* **Your assignment**
Write out every record below exactly as given. Leave the pictures out.

Detected change data:
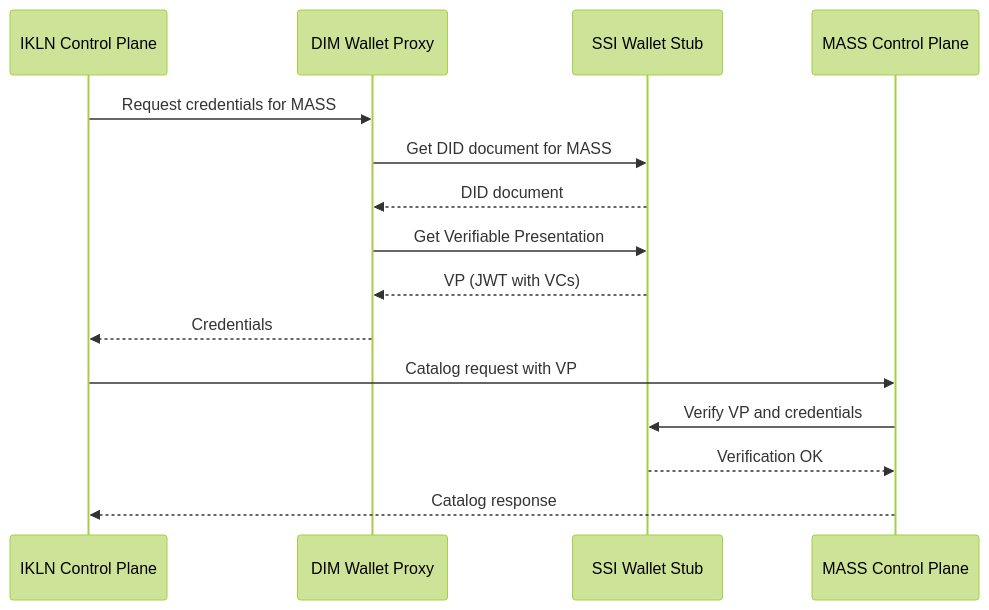
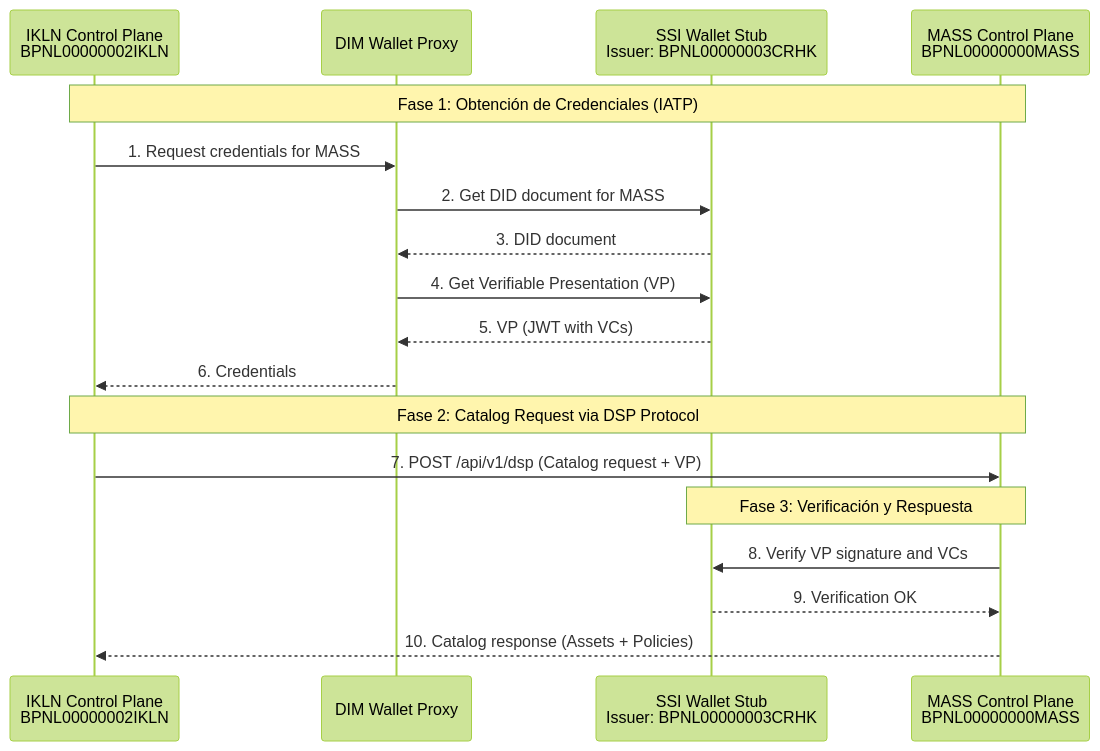
Before and after one commit to xmendialdua/tractus-x-umbrella: the diagram in documentacion/diagramas/catalog-request-sequence.mmd, drawn with Mermaid (forest theme). The commit also changed other lines of this file and 1 other file, not shown here.

Commit message:
Documentacion del sistema. Diagramas para la arquitectura general

````diff
--- a/documentacion/diagramas/catalog-request-sequence.mmd
+++ b/documentacion/diagramas/catalog-request-sequence.mmd
@@ -5,18 +1,21 @@
-```mermaid
 sequenceDiagram
-    participant IKLN as IKLN Control Plane
+    participant IKLN as IKLN Control Plane<br/>BPNL00000002IKLN
     participant Proxy as DIM Wallet Proxy
-    participant Wallet as SSI Wallet Stub
-    participant MASS as MASS Control Plane
+    participant Wallet as SSI Wallet Stub<br/>Issuer: BPNL00000003CRHK
+    participant MASS as MASS Control Plane<br/>BPNL00000000MASS
     
-    IKLN->>Proxy: Request credentials for MASS
-    Proxy->>Wallet: Get DID document for MASS
-    Wallet-->>Proxy: DID document
-    Proxy->>Wallet: Get Verifiable Presentation
-    Wallet-->>Proxy: VP (JWT with VCs)
-    Proxy-->>IKLN: Credentials
-    IKLN->>MASS: Catalog request with VP
-    MASS->>Wallet: Verify VP and credentials
-    Wallet-->>MASS: Verification OK
-    MASS-->>IKLN: Catalog response
-```
+    Note over IKLN,MASS: Fase 1: Obtención de Credenciales (IATP)
+    IKLN->>Proxy: 1. Request credentials for MASS
+    Proxy->>Wallet: 2. Get DID document for MASS
+    Wallet-->>Proxy: 3. DID document
+    Proxy->>Wallet: 4. Get Verifiable Presentation (VP)
+    Wallet-->>Proxy: 5. VP (JWT with VCs)
+    Proxy-->>IKLN: 6. Credentials
+    
+    Note over IKLN,MASS: Fase 2: Catalog Request via DSP Protocol
+    IKLN->>MASS: 7. POST /api/v1/dsp (Catalog request + VP)
+    
+    Note over MASS,Wallet: Fase 3: Verificación y Respuesta
+    MASS->>Wallet: 8. Verify VP signature and VCs
+    Wallet-->>MASS: 9. Verification OK
+    MASS-->>IKLN: 10. Catalog response (Assets + Policies)
````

* **Answer below**
Before and after one commit to xmendialdua/tractus-x-umbrella: the diagram in documentacion/diagramas/catalog-request-sequence.mmd, drawn with Mermaid (forest theme). The commit also changed other lines of this file and 1 other file, not shown here.

Commit message:
Documentacion del sistema. Diagramas para la arquitectura general

````diff
--- a/documentacion/diagramas/catalog-request-sequence.mmd
+++ b/documentacion/diagramas/catalog-request-sequence.mmd
@@ -5,18 +1,21 @@
-```mermaid
 sequenceDiagram
-    participant IKLN as IKLN Control Plane
+    participant IKLN as IKLN Control Plane<br/>BPNL00000002IKLN
     participant Proxy as DIM Wallet Proxy
-    participant Wallet as SSI Wallet Stub
-    participant MASS as MASS Control Plane
+    participant Wallet as SSI Wallet Stub<br/>Issuer: BPNL00000003CRHK
+    participant MASS as MASS Control Plane<br/>BPNL00000000MASS
     
-    IKLN->>Proxy: Request credentials for MASS
-    Proxy->>Wallet: Get DID document for MASS
-    Wallet-->>Proxy: DID document
-    Proxy->>Wallet: Get Verifiable Presentation
-    Wallet-->>Proxy: VP (JWT with VCs)
-    Proxy-->>IKLN: Credentials
-    IKLN->>MASS: Catalog request with VP
-    MASS->>Wallet: Verify VP and credentials
-    Wallet-->>MASS: Verification OK
-    MASS-->>IKLN: Catalog response
-```
+    Note over IKLN,MASS: Fase 1: Obtención de Credenciales (IATP)
+    IKLN->>Proxy: 1. Request credentials for MASS
+    Proxy->>Wallet: 2. Get DID document for MASS
+    Wallet-->>Proxy: 3. DID document
+    Proxy->>Wallet: 4. Get Verifiable Presentation (VP)
+    Wallet-->>Proxy: 5. VP (JWT with VCs)
+    Proxy-->>IKLN: 6. Credentials
+    
+    Note over IKLN,MASS: Fase 2: Catalog Request via DSP Protocol
+    IKLN->>MASS: 7. POST /api/v1/dsp (Catalog request + VP)
+    
+    Note over MASS,Wallet: Fase 3: Verificación y Respuesta
+    MASS->>Wallet: 8. Verify VP signature and VCs
+    Wallet-->>MASS: 9. Verification OK
+    MASS-->>IKLN: 10. Catalog response (Assets + Policies)
````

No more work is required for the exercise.